### TASK REQUIREMENTS
Could each entry below be written out exactly, with every picture dropped?
*** DATA ***
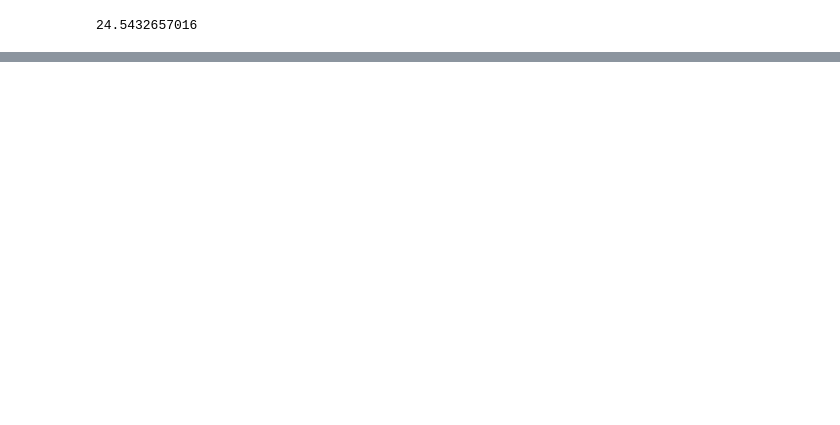
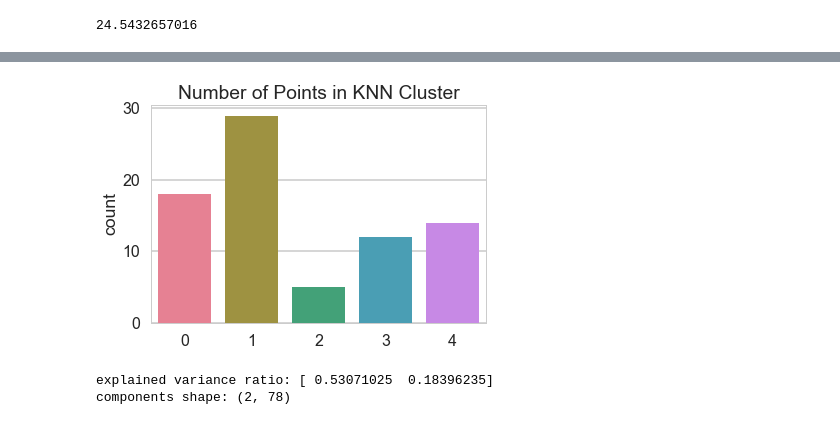
Before and after one commit to SilasNeptune/Dental-Health-in-Youth, a Jupyter notebook: Machine Learning.ipynb, the cells around one changed output, grey strips where cells are left out. Saved outputs shown, nothing was run; the diff lists cells and outputs as text; code cells hidden in the pictures; blank space fills up the shorter version.

```diff
--- a/Machine Learning.ipynb
+++ b/Machine Learning.ipynb
@@ -127,0 +225,22 @@ print(threeclusters.inertia_)
+# %%
+plt.figure()
+#sns.countplot(data= df, x=labels).set_title('Number of Points in each Cluster')
+
+cluster_size = df.groupby(clustered_data).size()
+
+sns.countplot(clustered_data, palette='husl').set_title('Number of Points in KNN Cluster')
+
+plt.show()
+# %% [output]
+[figure, added]
+# %%
+# create and fit pca
+pca = PCA(n_components=2)
+pca.fit(X_train_minmax.T)
+
+# print results
+print('explained variance ratio:', pca.explained_variance_ratio_)
+print('components shape:', pca.components_.shape)
+# %% [output]
+explained variance ratio: [ 0.53071025  0.18396235]
+components shape: (2, 78)
```
Also changed, not shown: parts of 18 cells of this notebook.
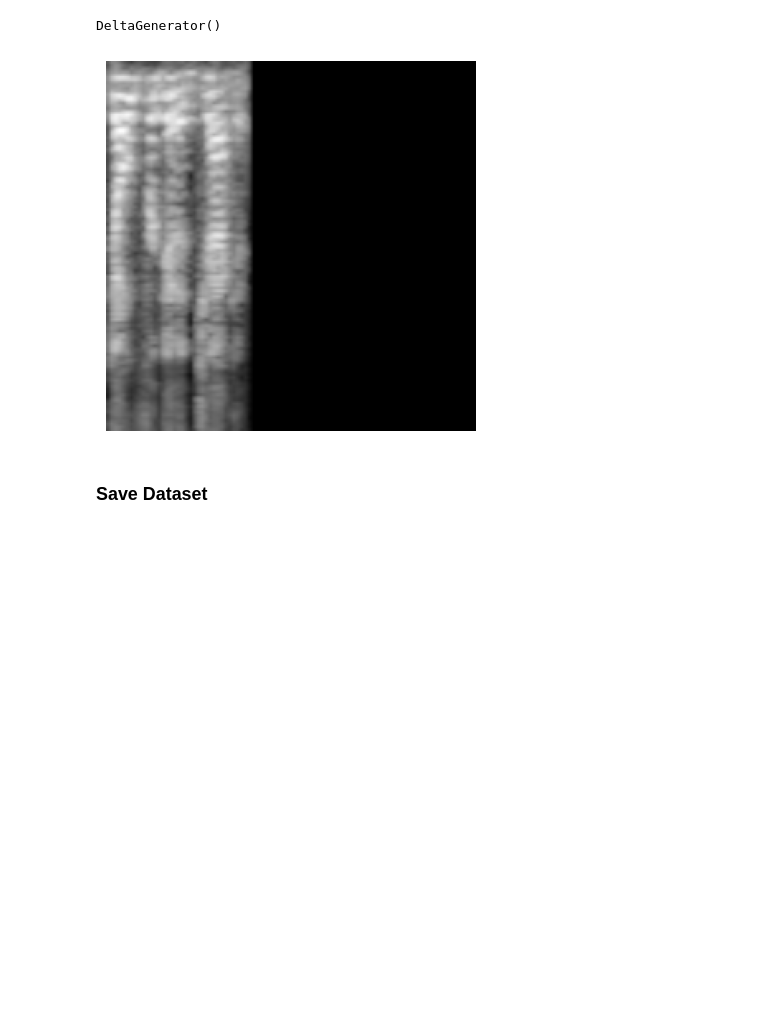
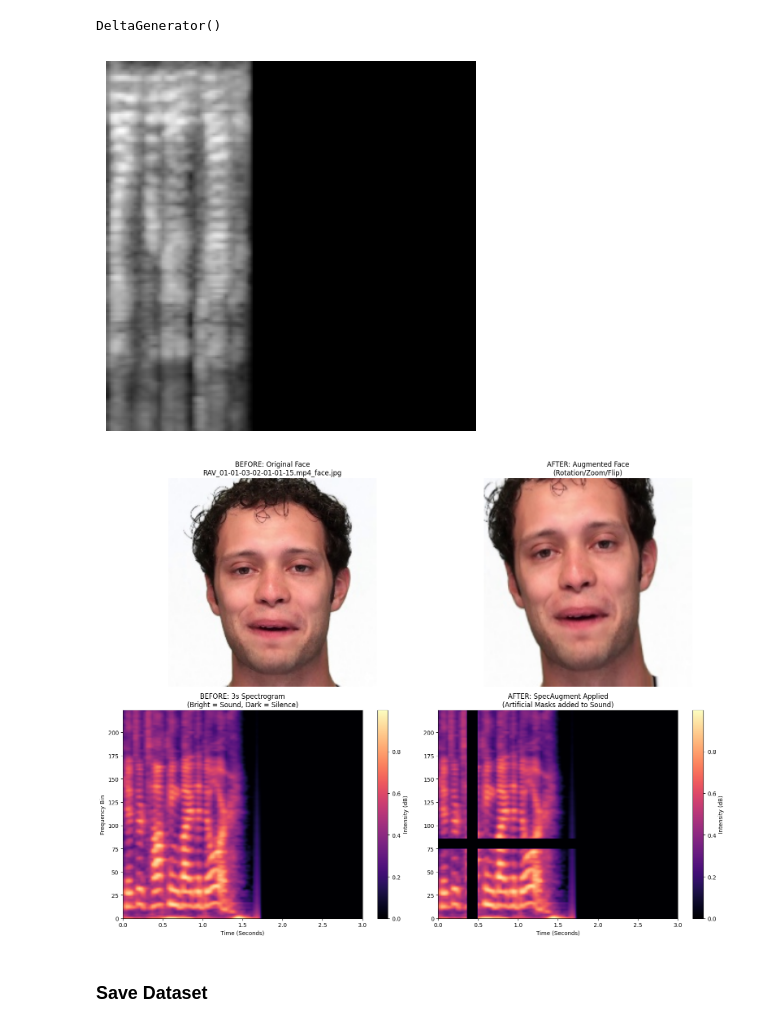
Before and after one commit to Nicolechy04/DSP, a Jupyter notebook: [FINALIZED]Unimodel Training.ipynb, the cells around one changed output. Drawn from its saved outputs; the diff is of its cells as text; code cells hidden in the pictures; blank space fills up the shorter version.

Commit message:
Augmented data visualization added

```diff
--- a/[FINALIZED]Unimodel Training.ipynb
+++ b/[FINALIZED]Unimodel Training.ipynb
@@ -325,6 +325,96 @@ st.pyplot(fig)
 2026-01-12 01:20:56.687 Thread 'MainThread': missing ScriptRunContext! This warning can be ignored when running in bare mode.
 DeltaGenerator()
 [figure]
+# %%
+import os
+import cv2
+import numpy as np
+import pandas as pd
+import matplotlib.pyplot as plt
+from tensorflow.keras.preprocessing.image import ImageDataGenerator
+from tensorflow.keras.applications.efficientnet import preprocess_input as eff_preprocess
+
+visual_datagen = ImageDataGenerator(
+    preprocessing_function=eff_preprocess,
+    rotation_range=15,
+    width_shift_range=0.15,
+    height_shift_range=0.15,
+    zoom_range=0.15,
+    horizontal_flip=True,
+    fill_mode='nearest'
+)
+
+def visualize_augment_spectrogram(data):
+    rows, cols, _ = data.shape
+    aug_data = data.copy()
+    silence_val = np.min(data)
+
+    # 1. Frequency Masking
+    f_len = np.random.randint(8, 15)
+    f0 = np.random.randint(0, rows - f_len)
+    aug_data[f0:f0+f_len, :, :] = silence_val
+
+    # 2. Time Masking
+    t_len = np.random.randint(8, 15)
+    t0 = np.random.randint(0, cols - t_len)
+    aug_data[:, t0:t0+t_len, :] = silence_val
+
+    return aug_data
+
+try:
+    sample_idx = 7020
+    face_path = train_df.iloc[sample_idx]['face_path']
+    audio_path = train_aud.iloc[sample_idx]['audio_path']
+
+    img = cv2.imread(face_path)
+    img = cv2.cvtColor(img, cv2.COLOR_BGR2RGB)
+    img_resized = cv2.resize(img, (224, 224))
+
+    img_batch = img_resized.reshape((1,) + img_resized.shape)
+    aug_img_batch = visual_datagen.flow(img_batch, batch_size=1)[0]
+    aug_img = aug_img_batch[0]
+
+    spec = np.load(audio_path)
+    aug_spec = visualize_augment_spectrogram(spec)
+
+    plt.figure(figsize=(16, 12))
+    COLOR_MAP = 'magma'
+    time_extent = [0, 3, 0, 224]
+
+    # Row 1: Face Images
+    plt.subplot(2, 2, 1)
+    plt.title(f"BEFORE: Original Face\n{os.path.basename(face_path)}")
+    plt.imshow(img_resized.astype('uint8'))
+    plt.axis('off')
+
+    plt.subplot(2, 2, 2)
+    plt.title("AFTER: Augmented Face\n(Rotation/Zoom/Flip)")
+    plt.imshow(aug_img.astype('uint8'))
+    plt.axis('off')
+
+    # Row 2: Spectrograms
+    plt.subplot(2, 2, 3)
+    plt.title("BEFORE: 3s Spectrogram\n(Bright = Sound, Dark = Silence)")
+    im1 = plt.imshow(spec[:,:,0], origin='lower', aspect='auto', cmap=COLOR_MAP, extent=time_extent)
+    plt.colorbar(im1, label='Intensity (dB)')
+    plt.xlabel("Time (Seconds)")
+    plt.ylabel("Frequency Bin")
+
+    plt.subplot(2, 2, 4)
+    plt.title("AFTER: SpecAugment Applied\n(Artificial Masks added to Sound)")
+    im2 = plt.imshow(aug_spec[:,:,0], origin='lower', aspect='auto', cmap=COLOR_MAP, extent=time_extent)
+    plt.colorbar(im2, label='Intensity (dB)')
+    plt.xlabel("Time (Seconds)")
+
+    plt.tight_layout()
+    plt.show()
+
+except NameError as e:
+    print(f"Error: {e}. Ensure you have run the cells that define 'train_df' and 'train_aud'.")
+except Exception as e:
+    print(f"An error occurred: {e}")
+# %% [output]
+[figure, added]
 # %% [markdown]
 ### Save Dataset
 # %%
```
***
### EXERCISE RESULT
Before and after one commit to SilasNeptune/Dental-Health-in-Youth, a Jupyter notebook: Machine Learning.ipynb, the cells around one changed output, grey strips where cells are left out. Saved outputs shown, nothing was run; the diff lists cells and outputs as text; code cells hidden in the pictures; blank space fills up the shorter version.

```diff
--- a/Machine Learning.ipynb
+++ b/Machine Learning.ipynb
@@ -127,0 +225,22 @@ print(threeclusters.inertia_)
+# %%
+plt.figure()
+#sns.countplot(data= df, x=labels).set_title('Number of Points in each Cluster')
+
+cluster_size = df.groupby(clustered_data).size()
+
+sns.countplot(clustered_data, palette='husl').set_title('Number of Points in KNN Cluster')
+
+plt.show()
+# %% [output]
+[figure, added]
+# %%
+# create and fit pca
+pca = PCA(n_components=2)
+pca.fit(X_train_minmax.T)
+
+# print results
+print('explained variance ratio:', pca.explained_variance_ratio_)
+print('components shape:', pca.components_.shape)
+# %% [output]
+explained variance ratio: [ 0.53071025  0.18396235]
+components shape: (2, 78)
```
Also changed, not shown: parts of 18 cells of this notebook.
Before and after one commit to Nicolechy04/DSP, a Jupyter notebook: [FINALIZED]Unimodel Training.ipynb, the cells around one changed output. Drawn from its saved outputs; the diff is of its cells as text; code cells hidden in the pictures; blank space fills up the shorter version.

Commit message:
Augmented data visualization added

```diff
--- a/[FINALIZED]Unimodel Training.ipynb
+++ b/[FINALIZED]Unimodel Training.ipynb
@@ -325,6 +325,96 @@ st.pyplot(fig)
 2026-01-12 01:20:56.687 Thread 'MainThread': missing ScriptRunContext! This warning can be ignored when running in bare mode.
 DeltaGenerator()
 [figure]
+# %%
+import os
+import cv2
+import numpy as np
+import pandas as pd
+import matplotlib.pyplot as plt
+from tensorflow.keras.preprocessing.image import ImageDataGenerator
+from tensorflow.keras.applications.efficientnet import preprocess_input as eff_preprocess
+
+visual_datagen = ImageDataGenerator(
+    preprocessing_function=eff_preprocess,
+    rotation_range=15,
+    width_shift_range=0.15,
+    height_shift_range=0.15,
+    zoom_range=0.15,
+    horizontal_flip=True,
+    fill_mode='nearest'
+)
+
+def visualize_augment_spectrogram(data):
+    rows, cols, _ = data.shape
+    aug_data = data.copy()
+    silence_val = np.min(data)
+
+    # 1. Frequency Masking
+    f_len = np.random.randint(8, 15)
+    f0 = np.random.randint(0, rows - f_len)
+    aug_data[f0:f0+f_len, :, :] = silence_val
+
+    # 2. Time Masking
+    t_len = np.random.randint(8, 15)
+    t0 = np.random.randint(0, cols - t_len)
+    aug_data[:, t0:t0+t_len, :] = silence_val
+
+    return aug_data
+
+try:
+    sample_idx = 7020
+    face_path = train_df.iloc[sample_idx]['face_path']
+    audio_path = train_aud.iloc[sample_idx]['audio_path']
+
+    img = cv2.imread(face_path)
+    img = cv2.cvtColor(img, cv2.COLOR_BGR2RGB)
+    img_resized = cv2.resize(img, (224, 224))
+
+    img_batch = img_resized.reshape((1,) + img_resized.shape)
+    aug_img_batch = visual_datagen.flow(img_batch, batch_size=1)[0]
+    aug_img = aug_img_batch[0]
+
+    spec = np.load(audio_path)
+    aug_spec = visualize_augment_spectrogram(spec)
+
+    plt.figure(figsize=(16, 12))
+    COLOR_MAP = 'magma'
+    time_extent = [0, 3, 0, 224]
+
+    # Row 1: Face Images
+    plt.subplot(2, 2, 1)
+    plt.title(f"BEFORE: Original Face\n{os.path.basename(face_path)}")
+    plt.imshow(img_resized.astype('uint8'))
+    plt.axis('off')
+
+    plt.subplot(2, 2, 2)
+    plt.title("AFTER: Augmented Face\n(Rotation/Zoom/Flip)")
+    plt.imshow(aug_img.astype('uint8'))
+    plt.axis('off')
+
+    # Row 2: Spectrograms
+    plt.subplot(2, 2, 3)
+    plt.title("BEFORE: 3s Spectrogram\n(Bright = Sound, Dark = Silence)")
+    im1 = plt.imshow(spec[:,:,0], origin='lower', aspect='auto', cmap=COLOR_MAP, extent=time_extent)
+    plt.colorbar(im1, label='Intensity (dB)')
+    plt.xlabel("Time (Seconds)")
+    plt.ylabel("Frequency Bin")
+
+    plt.subplot(2, 2, 4)
+    plt.title("AFTER: SpecAugment Applied\n(Artificial Masks added to Sound)")
+    im2 = plt.imshow(aug_spec[:,:,0], origin='lower', aspect='auto', cmap=COLOR_MAP, extent=time_extent)
+    plt.colorbar(im2, label='Intensity (dB)')
+    plt.xlabel("Time (Seconds)")
+
+    plt.tight_layout()
+    plt.show()
+
+except NameError as e:
+    print(f"Error: {e}. Ensure you have run the cells that define 'train_df' and 'train_aud'.")
+except Exception as e:
+    print(f"An error occurred: {e}")
+# %% [output]
+[figure, added]
 # %% [markdown]
 ### Save Dataset
 # %%
```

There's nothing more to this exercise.